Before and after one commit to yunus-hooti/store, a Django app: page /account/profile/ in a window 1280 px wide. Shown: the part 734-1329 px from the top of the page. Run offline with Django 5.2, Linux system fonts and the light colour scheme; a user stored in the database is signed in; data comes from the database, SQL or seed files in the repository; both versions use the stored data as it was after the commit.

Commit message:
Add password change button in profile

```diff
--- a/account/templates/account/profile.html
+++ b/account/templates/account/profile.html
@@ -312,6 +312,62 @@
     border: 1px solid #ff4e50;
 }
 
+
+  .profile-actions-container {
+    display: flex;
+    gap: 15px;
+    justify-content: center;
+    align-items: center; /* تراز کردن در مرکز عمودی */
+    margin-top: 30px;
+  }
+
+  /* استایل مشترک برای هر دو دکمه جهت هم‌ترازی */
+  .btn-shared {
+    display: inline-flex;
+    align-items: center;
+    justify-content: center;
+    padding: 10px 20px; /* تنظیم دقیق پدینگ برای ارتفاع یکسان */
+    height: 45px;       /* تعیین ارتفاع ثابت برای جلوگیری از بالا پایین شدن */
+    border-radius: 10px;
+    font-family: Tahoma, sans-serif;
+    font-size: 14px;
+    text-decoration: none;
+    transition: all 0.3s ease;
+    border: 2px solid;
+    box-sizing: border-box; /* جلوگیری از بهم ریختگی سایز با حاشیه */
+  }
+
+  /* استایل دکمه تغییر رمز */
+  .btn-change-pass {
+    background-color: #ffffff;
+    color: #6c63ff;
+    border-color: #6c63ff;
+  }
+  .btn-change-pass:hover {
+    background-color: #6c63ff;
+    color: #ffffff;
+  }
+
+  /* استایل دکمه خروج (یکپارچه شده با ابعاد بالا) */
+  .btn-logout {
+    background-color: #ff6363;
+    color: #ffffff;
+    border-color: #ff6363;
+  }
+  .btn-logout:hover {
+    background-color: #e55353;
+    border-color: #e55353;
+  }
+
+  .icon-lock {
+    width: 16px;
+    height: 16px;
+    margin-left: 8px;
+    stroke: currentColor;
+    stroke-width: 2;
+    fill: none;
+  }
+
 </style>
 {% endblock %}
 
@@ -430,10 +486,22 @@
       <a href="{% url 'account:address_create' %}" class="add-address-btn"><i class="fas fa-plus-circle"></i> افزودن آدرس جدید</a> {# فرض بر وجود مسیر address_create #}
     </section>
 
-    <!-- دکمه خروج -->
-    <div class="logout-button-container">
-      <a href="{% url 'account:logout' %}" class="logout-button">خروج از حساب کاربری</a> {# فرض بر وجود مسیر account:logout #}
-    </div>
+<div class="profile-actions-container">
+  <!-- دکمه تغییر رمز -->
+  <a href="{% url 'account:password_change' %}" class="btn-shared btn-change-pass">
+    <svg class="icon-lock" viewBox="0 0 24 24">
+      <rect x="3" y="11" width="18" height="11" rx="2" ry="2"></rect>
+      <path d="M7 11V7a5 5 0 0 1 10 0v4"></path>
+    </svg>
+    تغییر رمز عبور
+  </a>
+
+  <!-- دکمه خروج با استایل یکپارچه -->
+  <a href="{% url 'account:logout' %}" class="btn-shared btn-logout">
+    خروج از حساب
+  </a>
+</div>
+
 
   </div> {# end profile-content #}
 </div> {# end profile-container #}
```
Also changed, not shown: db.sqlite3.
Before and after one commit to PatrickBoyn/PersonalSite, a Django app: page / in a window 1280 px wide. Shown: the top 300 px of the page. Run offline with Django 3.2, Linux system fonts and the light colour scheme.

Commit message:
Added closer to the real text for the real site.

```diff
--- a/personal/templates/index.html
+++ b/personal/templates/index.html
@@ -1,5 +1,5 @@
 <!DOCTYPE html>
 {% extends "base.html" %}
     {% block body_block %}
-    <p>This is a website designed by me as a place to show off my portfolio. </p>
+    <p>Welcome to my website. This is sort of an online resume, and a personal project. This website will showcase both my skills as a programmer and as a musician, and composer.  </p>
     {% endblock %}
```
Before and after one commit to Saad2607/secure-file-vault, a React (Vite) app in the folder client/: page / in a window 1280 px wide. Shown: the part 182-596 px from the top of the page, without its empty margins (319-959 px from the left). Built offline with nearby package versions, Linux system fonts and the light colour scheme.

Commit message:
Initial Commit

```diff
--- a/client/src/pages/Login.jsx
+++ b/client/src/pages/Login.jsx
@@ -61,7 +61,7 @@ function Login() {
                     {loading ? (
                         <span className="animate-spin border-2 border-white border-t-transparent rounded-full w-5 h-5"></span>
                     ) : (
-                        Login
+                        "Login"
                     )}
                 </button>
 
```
------------------------------------------------------------------------
§ **Problem statement**
Could you give the number of lines in the data above that contain the string "دکمه", with no other words?

§ **Written answer**
6